With the number of vehicles on the road in the UAE doubling from 2006 to 2014, Pullen believes the Emirates is primed to lead the way in green solutions to sustainable-transportation challenges. "With year-round sunshine and as a country where people love their cars, Dubai, and the UAE, is probably the best place in the world for EVs, especially with advancements in solar-energy technology," he says.
"With the additional charging stations, this opens up the UAE roads to over 750 kilometres of EV driving, without having to worry about if and where you can charge."
Engie’s 10 new charging stations will add to more than 100 Dewa-¬installed stations in Dubai, and Sharjah’s first two locations, launched by Sharjah Investment and Development Authority (Shurooq) last year.

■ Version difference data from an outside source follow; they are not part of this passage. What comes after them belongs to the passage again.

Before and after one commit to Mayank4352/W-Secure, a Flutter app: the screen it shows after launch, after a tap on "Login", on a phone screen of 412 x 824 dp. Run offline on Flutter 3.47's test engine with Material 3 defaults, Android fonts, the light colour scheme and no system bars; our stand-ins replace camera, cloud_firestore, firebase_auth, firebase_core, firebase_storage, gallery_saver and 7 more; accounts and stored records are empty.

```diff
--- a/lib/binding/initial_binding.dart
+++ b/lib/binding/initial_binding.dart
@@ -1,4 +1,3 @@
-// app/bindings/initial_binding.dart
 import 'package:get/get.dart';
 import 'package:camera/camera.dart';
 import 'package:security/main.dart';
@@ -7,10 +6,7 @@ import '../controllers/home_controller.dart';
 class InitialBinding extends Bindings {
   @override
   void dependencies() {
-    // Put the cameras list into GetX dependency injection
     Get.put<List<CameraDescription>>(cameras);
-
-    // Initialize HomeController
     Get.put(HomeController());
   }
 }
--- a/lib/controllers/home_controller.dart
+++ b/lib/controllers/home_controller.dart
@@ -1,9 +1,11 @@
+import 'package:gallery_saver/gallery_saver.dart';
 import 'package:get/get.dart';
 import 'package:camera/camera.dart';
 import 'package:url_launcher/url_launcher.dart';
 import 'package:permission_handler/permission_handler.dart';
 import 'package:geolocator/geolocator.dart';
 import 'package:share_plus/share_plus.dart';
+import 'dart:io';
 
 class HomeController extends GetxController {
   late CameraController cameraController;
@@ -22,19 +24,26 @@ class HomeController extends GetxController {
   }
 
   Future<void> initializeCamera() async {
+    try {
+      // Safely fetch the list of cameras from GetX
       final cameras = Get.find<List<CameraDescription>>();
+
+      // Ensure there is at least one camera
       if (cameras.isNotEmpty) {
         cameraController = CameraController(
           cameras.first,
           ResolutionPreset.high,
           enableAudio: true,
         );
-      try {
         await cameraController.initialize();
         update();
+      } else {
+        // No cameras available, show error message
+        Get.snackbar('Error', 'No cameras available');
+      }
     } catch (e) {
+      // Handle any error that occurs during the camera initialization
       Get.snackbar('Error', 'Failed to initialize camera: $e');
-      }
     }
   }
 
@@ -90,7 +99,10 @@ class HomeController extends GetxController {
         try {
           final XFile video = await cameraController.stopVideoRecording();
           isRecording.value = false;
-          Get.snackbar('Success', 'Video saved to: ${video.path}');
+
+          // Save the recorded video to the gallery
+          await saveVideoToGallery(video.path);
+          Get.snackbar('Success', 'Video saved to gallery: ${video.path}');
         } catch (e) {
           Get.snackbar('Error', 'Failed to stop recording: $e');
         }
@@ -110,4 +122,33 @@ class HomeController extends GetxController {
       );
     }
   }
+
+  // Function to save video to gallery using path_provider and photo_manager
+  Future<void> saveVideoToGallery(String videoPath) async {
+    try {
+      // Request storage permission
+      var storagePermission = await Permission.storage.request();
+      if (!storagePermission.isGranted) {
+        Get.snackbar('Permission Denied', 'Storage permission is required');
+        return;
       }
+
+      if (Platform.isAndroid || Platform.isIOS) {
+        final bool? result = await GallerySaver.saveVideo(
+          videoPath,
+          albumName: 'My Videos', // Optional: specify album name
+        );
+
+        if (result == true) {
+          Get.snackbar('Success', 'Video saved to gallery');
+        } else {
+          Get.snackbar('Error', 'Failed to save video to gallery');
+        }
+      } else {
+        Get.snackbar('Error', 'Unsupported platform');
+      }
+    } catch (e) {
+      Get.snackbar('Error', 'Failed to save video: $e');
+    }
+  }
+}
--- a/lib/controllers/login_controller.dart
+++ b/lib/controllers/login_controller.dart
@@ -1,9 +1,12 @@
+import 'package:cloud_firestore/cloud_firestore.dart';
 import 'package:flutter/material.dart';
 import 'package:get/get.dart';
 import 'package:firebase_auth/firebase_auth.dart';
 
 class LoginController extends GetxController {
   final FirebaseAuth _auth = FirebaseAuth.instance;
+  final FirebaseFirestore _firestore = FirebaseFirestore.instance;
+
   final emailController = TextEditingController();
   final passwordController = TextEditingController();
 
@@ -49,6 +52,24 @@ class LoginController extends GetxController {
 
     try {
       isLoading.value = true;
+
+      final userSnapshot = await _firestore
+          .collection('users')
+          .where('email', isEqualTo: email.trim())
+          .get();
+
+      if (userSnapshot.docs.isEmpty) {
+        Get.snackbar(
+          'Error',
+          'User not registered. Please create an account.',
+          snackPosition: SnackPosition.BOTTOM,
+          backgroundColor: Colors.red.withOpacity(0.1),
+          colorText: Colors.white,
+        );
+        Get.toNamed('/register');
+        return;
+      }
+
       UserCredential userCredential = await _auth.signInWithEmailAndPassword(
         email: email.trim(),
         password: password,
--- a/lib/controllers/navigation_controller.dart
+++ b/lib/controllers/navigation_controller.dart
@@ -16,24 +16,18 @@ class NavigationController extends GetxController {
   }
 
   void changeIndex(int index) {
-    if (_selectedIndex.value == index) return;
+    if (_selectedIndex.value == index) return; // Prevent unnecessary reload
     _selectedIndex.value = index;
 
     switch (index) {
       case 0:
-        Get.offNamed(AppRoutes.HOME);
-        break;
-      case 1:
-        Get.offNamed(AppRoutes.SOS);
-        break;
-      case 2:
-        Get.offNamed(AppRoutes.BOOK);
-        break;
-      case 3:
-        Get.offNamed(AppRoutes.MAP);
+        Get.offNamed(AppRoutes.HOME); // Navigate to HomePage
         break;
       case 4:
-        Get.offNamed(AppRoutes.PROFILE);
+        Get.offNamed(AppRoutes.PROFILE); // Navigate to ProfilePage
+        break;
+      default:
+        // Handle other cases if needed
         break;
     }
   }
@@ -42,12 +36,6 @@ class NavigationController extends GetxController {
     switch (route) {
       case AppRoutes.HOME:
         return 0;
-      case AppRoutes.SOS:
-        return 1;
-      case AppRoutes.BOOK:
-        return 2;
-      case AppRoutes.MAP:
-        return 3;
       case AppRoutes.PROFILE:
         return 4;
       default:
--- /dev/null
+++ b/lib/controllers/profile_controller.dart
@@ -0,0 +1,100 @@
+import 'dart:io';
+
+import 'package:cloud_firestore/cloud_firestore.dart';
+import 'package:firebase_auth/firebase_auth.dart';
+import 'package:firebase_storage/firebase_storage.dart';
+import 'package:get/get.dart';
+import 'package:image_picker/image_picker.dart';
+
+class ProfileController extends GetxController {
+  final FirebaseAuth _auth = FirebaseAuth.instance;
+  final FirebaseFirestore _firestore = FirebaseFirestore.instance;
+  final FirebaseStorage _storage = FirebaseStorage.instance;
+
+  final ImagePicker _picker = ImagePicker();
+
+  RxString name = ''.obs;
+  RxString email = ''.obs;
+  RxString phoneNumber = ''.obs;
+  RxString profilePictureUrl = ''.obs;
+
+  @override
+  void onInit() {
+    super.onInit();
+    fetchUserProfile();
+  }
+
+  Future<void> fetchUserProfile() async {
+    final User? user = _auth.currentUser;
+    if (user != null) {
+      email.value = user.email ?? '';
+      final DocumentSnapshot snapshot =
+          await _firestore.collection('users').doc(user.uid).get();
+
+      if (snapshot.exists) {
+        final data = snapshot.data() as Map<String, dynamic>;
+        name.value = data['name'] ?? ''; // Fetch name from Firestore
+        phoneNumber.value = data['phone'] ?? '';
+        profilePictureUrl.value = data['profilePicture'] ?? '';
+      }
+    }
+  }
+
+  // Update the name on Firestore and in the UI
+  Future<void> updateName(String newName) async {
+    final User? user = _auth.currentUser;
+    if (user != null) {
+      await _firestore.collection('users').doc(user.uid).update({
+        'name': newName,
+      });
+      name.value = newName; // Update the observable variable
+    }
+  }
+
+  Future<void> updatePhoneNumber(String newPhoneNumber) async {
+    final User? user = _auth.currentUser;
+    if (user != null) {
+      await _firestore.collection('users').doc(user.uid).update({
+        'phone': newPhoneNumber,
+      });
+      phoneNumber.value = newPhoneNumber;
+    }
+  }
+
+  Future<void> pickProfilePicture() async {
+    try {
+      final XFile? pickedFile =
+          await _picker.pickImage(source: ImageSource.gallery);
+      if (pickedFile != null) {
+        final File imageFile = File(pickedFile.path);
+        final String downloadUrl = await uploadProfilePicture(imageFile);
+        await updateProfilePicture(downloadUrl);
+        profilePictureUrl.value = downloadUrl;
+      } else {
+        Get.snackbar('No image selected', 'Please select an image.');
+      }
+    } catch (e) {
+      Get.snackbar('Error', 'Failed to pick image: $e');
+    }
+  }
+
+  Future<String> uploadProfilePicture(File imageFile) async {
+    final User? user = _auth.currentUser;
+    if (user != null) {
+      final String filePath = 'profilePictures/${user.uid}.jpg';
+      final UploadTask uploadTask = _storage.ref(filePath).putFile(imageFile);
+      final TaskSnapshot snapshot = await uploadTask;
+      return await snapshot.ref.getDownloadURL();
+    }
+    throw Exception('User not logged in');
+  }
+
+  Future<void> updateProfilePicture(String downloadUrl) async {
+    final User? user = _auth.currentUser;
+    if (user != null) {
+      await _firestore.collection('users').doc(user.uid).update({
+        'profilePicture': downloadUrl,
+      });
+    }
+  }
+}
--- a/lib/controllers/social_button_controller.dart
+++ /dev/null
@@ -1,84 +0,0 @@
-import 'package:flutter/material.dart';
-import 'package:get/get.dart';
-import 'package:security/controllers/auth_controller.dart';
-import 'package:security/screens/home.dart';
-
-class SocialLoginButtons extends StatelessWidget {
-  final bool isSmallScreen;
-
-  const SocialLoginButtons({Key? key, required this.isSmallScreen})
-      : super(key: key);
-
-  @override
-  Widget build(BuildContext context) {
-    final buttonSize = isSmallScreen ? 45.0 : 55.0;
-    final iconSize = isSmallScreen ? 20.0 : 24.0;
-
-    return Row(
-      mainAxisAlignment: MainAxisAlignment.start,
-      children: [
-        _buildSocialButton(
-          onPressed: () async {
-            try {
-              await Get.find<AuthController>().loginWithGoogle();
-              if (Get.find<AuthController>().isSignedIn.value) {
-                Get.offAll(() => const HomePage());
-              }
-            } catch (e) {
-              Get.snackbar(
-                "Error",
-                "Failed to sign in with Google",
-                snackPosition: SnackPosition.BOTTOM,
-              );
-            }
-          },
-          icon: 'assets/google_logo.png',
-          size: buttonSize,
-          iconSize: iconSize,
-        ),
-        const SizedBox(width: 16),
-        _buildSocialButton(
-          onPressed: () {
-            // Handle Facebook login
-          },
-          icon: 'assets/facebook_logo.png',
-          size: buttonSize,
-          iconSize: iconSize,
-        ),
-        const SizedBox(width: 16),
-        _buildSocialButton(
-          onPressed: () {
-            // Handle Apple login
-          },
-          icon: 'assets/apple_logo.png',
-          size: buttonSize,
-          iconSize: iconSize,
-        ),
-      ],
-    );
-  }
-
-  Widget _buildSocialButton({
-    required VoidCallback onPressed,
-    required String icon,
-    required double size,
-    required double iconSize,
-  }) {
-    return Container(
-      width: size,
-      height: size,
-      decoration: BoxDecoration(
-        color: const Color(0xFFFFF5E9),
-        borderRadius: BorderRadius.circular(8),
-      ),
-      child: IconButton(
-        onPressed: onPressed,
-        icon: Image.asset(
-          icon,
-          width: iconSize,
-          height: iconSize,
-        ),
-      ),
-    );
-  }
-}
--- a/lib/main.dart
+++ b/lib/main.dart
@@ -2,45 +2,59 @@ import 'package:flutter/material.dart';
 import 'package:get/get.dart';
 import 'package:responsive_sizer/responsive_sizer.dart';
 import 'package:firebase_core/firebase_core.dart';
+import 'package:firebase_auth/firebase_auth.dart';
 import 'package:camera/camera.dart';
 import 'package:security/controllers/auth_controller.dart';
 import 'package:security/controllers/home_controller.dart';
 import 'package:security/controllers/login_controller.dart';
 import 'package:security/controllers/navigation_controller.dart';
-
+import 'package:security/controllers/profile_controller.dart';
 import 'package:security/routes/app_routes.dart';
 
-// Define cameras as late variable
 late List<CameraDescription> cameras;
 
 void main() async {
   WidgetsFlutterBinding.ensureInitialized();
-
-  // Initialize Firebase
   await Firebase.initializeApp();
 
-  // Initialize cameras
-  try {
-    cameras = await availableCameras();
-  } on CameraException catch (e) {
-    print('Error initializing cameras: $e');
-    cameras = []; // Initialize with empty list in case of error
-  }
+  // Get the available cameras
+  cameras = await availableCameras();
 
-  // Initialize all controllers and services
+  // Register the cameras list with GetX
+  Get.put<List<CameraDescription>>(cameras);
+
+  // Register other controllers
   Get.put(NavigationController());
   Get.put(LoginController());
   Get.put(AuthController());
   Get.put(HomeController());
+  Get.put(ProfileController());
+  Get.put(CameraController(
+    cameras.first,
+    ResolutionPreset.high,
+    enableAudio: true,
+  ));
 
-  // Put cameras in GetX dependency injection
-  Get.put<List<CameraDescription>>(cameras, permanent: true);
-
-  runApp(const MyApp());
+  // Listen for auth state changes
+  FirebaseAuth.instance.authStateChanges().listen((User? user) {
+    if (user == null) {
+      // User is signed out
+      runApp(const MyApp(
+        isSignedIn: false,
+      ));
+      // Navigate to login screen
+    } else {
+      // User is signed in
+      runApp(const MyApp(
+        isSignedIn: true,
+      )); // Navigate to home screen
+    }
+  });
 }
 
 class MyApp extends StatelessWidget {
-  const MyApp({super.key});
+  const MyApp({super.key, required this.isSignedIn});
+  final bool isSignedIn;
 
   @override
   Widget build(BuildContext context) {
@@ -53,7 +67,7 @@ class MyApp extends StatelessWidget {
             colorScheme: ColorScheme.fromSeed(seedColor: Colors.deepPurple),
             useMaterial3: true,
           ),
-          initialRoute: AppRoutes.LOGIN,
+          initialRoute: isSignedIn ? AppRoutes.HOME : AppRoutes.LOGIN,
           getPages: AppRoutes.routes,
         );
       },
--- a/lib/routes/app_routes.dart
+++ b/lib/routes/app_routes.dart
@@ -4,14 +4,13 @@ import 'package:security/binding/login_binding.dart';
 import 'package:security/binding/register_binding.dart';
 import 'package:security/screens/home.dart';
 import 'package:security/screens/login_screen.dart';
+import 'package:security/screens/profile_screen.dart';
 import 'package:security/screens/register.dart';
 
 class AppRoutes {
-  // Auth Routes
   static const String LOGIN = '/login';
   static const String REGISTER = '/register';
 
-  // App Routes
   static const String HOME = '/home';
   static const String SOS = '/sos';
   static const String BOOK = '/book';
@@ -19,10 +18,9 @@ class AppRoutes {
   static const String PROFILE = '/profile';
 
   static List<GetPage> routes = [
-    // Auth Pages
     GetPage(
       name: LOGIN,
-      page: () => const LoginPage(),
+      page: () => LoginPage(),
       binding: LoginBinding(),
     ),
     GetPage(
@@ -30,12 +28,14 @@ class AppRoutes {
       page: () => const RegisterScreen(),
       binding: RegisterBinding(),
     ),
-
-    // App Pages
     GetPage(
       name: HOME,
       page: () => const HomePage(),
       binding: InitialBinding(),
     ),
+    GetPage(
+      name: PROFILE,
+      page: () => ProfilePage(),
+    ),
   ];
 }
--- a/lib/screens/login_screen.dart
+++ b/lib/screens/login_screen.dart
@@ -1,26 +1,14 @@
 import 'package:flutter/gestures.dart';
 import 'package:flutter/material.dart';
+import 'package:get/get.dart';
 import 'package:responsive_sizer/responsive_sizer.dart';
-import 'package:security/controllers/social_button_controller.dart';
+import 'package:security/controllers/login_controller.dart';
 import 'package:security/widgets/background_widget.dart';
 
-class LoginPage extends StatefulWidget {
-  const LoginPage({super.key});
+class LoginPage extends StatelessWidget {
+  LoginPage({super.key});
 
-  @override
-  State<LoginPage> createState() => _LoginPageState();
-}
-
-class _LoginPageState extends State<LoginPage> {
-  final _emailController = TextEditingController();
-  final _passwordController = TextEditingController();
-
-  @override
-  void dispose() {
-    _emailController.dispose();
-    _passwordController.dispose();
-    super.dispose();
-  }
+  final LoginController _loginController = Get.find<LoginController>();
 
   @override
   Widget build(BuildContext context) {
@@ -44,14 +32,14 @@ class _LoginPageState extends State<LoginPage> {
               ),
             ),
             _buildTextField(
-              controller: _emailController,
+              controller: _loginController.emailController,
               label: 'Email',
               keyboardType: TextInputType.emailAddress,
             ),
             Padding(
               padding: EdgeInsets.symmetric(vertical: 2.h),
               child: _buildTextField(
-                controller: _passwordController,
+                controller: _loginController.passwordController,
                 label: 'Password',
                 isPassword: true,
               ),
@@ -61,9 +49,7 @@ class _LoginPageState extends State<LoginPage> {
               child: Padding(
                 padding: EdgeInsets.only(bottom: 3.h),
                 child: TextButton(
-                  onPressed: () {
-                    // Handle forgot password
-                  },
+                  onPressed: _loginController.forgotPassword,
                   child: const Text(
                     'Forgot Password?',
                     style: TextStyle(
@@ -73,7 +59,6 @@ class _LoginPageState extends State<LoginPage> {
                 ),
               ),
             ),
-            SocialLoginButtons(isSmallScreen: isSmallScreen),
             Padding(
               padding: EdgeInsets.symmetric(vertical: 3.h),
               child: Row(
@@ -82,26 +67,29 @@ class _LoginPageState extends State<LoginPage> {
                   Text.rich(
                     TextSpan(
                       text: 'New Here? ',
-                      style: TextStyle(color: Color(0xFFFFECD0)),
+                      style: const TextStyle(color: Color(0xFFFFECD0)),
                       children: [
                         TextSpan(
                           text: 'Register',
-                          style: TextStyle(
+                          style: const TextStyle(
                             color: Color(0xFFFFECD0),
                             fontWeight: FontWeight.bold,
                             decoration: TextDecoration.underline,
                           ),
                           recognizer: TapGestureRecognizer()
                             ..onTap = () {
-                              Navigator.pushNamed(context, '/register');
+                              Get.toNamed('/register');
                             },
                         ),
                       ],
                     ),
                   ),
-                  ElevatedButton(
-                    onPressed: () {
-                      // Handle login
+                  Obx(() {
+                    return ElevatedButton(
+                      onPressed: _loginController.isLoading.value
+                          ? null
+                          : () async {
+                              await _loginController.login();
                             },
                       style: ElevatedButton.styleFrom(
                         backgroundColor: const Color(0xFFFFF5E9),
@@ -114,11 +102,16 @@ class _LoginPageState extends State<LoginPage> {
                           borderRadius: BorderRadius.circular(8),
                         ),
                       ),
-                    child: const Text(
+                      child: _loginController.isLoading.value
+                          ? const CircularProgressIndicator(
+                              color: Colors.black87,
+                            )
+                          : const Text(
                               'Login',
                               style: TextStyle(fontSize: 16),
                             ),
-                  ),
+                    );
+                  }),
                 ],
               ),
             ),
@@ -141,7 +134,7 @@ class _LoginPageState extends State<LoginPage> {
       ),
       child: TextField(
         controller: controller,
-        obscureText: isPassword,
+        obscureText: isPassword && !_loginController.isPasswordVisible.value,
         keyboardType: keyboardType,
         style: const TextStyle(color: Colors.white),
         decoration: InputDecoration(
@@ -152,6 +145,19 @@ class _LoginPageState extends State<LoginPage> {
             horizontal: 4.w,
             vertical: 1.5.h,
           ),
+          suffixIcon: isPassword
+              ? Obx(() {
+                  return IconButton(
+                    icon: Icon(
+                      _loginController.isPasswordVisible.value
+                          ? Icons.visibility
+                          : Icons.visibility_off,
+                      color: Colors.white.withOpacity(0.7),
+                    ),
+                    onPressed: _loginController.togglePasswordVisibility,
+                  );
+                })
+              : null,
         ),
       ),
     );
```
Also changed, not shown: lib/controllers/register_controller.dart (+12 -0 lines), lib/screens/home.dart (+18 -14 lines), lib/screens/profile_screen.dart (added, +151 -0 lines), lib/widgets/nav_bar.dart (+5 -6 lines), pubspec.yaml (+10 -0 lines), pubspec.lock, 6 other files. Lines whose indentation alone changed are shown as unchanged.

Charging a Tesla. Courtesy James Wight / Global EVRT
"From a cost perspective, if we charge the Renault Zoe, which has a 42kW battery, multiplied by the Dewa rate of 29 fils [per kW], this works out at [a total of] Dh12 with a range of up to 350 kilometres," Pullen says.
The Tesla Model S and ¬Model X, with its falcon-wing doors that conjure memories of the iconic DeLorean DMC-12 used in Back to the Future, obviously come with a hefty price tag, and these examples are all direct imports.
"The economics are there in the long run, but at this point this isn’t the driving factor, it’s simply that these are incredible cars," Pullen says.
Renault Zoe owner Salman ¬Hussain, from Dubai, found his car on Dubizzle, and signed up for the road trip partly to see whether his 120km limited-range vehicle could make it all the way (it did), and to be part of the movement to demonstrate EVs as a sustainable business model. "Dewa has installed lots of charging stations, but as yet, the car distributors aren’t up to speed in terms of their offerings. The Zoe is great, but at some point I will be looking for something in the bigger capacity range," he says.
Leading the charge
Date : 2/8/2017 4:10:59 PM